▶ What this task involves
The response must consist of all the records, retyped exactly.
─── Record extracts ───
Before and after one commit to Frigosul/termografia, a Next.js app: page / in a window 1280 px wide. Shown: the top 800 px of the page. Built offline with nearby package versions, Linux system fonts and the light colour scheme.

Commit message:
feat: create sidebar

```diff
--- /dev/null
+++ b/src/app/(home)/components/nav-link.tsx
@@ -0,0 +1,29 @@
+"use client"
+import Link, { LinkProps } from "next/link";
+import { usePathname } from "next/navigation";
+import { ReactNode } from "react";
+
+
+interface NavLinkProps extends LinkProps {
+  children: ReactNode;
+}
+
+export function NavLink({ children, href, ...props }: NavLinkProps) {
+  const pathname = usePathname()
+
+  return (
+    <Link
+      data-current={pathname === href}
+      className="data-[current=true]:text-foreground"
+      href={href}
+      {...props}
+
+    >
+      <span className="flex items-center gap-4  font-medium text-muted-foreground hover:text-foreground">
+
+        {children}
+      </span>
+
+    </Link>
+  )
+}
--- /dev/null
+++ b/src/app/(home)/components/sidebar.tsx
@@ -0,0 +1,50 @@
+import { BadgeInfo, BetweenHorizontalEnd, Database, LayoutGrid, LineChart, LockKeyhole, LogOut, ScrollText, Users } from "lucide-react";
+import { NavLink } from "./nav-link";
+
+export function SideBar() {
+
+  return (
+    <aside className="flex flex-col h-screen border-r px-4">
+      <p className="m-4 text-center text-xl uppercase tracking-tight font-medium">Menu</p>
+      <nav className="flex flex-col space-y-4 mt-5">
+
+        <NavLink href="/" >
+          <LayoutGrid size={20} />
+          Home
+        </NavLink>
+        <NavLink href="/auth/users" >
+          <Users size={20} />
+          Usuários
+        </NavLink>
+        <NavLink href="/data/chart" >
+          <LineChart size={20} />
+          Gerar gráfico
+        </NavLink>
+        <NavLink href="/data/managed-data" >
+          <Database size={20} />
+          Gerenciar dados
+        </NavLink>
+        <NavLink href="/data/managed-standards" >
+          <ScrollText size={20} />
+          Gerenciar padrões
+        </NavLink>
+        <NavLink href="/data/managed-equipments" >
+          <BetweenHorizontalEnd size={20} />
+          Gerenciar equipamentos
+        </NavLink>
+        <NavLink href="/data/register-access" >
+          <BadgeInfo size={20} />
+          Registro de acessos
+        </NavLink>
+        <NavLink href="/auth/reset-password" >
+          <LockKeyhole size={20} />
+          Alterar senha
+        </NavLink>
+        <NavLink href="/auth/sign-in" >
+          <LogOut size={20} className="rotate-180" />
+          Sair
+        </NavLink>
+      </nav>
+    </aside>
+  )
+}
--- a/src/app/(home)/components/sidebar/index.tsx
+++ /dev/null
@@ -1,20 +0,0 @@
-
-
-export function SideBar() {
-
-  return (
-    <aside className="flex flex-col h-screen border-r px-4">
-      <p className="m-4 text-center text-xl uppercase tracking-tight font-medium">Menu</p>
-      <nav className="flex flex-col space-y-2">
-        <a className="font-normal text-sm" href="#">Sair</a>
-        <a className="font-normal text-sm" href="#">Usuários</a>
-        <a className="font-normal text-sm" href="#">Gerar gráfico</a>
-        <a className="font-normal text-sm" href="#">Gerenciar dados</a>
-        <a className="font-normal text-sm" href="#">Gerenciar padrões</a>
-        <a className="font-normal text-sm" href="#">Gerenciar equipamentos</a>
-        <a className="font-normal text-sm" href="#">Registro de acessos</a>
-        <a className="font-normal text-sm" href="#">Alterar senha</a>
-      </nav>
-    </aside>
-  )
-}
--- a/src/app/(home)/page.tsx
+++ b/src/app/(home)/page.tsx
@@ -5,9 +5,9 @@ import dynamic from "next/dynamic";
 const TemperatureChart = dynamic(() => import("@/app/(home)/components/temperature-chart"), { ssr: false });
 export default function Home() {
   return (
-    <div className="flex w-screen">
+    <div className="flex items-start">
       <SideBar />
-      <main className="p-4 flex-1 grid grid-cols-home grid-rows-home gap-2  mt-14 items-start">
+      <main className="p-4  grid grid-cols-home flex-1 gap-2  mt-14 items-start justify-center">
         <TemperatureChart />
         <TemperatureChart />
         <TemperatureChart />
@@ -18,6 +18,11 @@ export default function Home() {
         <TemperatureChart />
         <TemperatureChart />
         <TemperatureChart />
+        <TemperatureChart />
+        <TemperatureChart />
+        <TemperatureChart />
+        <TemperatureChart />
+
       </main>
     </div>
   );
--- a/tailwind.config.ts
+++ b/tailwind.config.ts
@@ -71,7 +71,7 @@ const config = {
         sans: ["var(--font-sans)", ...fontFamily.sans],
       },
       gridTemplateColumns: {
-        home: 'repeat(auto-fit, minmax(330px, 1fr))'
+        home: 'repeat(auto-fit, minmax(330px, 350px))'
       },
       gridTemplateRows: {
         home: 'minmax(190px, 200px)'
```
───
▶ Finished task
Before and after one commit to Frigosul/termografia, a Next.js app: page / in a window 1280 px wide. Shown: the top 800 px of the page. Built offline with nearby package versions, Linux system fonts and the light colour scheme.

Commit message:
feat: create sidebar

```diff
--- /dev/null
+++ b/src/app/(home)/components/nav-link.tsx
@@ -0,0 +1,29 @@
+"use client"
+import Link, { LinkProps } from "next/link";
+import { usePathname } from "next/navigation";
+import { ReactNode } from "react";
+
+
+interface NavLinkProps extends LinkProps {
+  children: ReactNode;
+}
+
+export function NavLink({ children, href, ...props }: NavLinkProps) {
+  const pathname = usePathname()
+
+  return (
+    <Link
+      data-current={pathname === href}
+      className="data-[current=true]:text-foreground"
+      href={href}
+      {...props}
+
+    >
+      <span className="flex items-center gap-4  font-medium text-muted-foreground hover:text-foreground">
+
+        {children}
+      </span>
+
+    </Link>
+  )
+}
--- /dev/null
+++ b/src/app/(home)/components/sidebar.tsx
@@ -0,0 +1,50 @@
+import { BadgeInfo, BetweenHorizontalEnd, Database, LayoutGrid, LineChart, LockKeyhole, LogOut, ScrollText, Users } from "lucide-react";
+import { NavLink } from "./nav-link";
+
+export function SideBar() {
+
+  return (
+    <aside className="flex flex-col h-screen border-r px-4">
+      <p className="m-4 text-center text-xl uppercase tracking-tight font-medium">Menu</p>
+      <nav className="flex flex-col space-y-4 mt-5">
+
+        <NavLink href="/" >
+          <LayoutGrid size={20} />
+          Home
+        </NavLink>
+        <NavLink href="/auth/users" >
+          <Users size={20} />
+          Usuários
+        </NavLink>
+        <NavLink href="/data/chart" >
+          <LineChart size={20} />
+          Gerar gráfico
+        </NavLink>
+        <NavLink href="/data/managed-data" >
+          <Database size={20} />
+          Gerenciar dados
+        </NavLink>
+        <NavLink href="/data/managed-standards" >
+          <ScrollText size={20} />
+          Gerenciar padrões
+        </NavLink>
+        <NavLink href="/data/managed-equipments" >
+          <BetweenHorizontalEnd size={20} />
+          Gerenciar equipamentos
+        </NavLink>
+        <NavLink href="/data/register-access" >
+          <BadgeInfo size={20} />
+          Registro de acessos
+        </NavLink>
+        <NavLink href="/auth/reset-password" >
+          <LockKeyhole size={20} />
+          Alterar senha
+        </NavLink>
+        <NavLink href="/auth/sign-in" >
+          <LogOut size={20} className="rotate-180" />
+          Sair
+        </NavLink>
+      </nav>
+    </aside>
+  )
+}
--- a/src/app/(home)/components/sidebar/index.tsx
+++ /dev/null
@@ -1,20 +0,0 @@
-
-
-export function SideBar() {
-
-  return (
-    <aside className="flex flex-col h-screen border-r px-4">
-      <p className="m-4 text-center text-xl uppercase tracking-tight font-medium">Menu</p>
-      <nav className="flex flex-col space-y-2">
-        <a className="font-normal text-sm" href="#">Sair</a>
-        <a className="font-normal text-sm" href="#">Usuários</a>
-        <a className="font-normal text-sm" href="#">Gerar gráfico</a>
-        <a className="font-normal text-sm" href="#">Gerenciar dados</a>
-        <a className="font-normal text-sm" href="#">Gerenciar padrões</a>
-        <a className="font-normal text-sm" href="#">Gerenciar equipamentos</a>
-        <a className="font-normal text-sm" href="#">Registro de acessos</a>
-        <a className="font-normal text-sm" href="#">Alterar senha</a>
-      </nav>
-    </aside>
-  )
-}
--- a/src/app/(home)/page.tsx
+++ b/src/app/(home)/page.tsx
@@ -5,9 +5,9 @@ import dynamic from "next/dynamic";
 const TemperatureChart = dynamic(() => import("@/app/(home)/components/temperature-chart"), { ssr: false });
 export default function Home() {
   return (
-    <div className="flex w-screen">
+    <div className="flex items-start">
       <SideBar />
-      <main className="p-4 flex-1 grid grid-cols-home grid-rows-home gap-2  mt-14 items-start">
+      <main className="p-4  grid grid-cols-home flex-1 gap-2  mt-14 items-start justify-center">
         <TemperatureChart />
         <TemperatureChart />
         <TemperatureChart />
@@ -18,6 +18,11 @@ export default function Home() {
         <TemperatureChart />
         <TemperatureChart />
         <TemperatureChart />
+        <TemperatureChart />
+        <TemperatureChart />
+        <TemperatureChart />
+        <TemperatureChart />
+
       </main>
     </div>
   );
--- a/tailwind.config.ts
+++ b/tailwind.config.ts
@@ -71,7 +71,7 @@ const config = {
         sans: ["var(--font-sans)", ...fontFamily.sans],
       },
       gridTemplateColumns: {
-        home: 'repeat(auto-fit, minmax(330px, 1fr))'
+        home: 'repeat(auto-fit, minmax(330px, 350px))'
       },
       gridTemplateRows: {
         home: 'minmax(190px, 200px)'
```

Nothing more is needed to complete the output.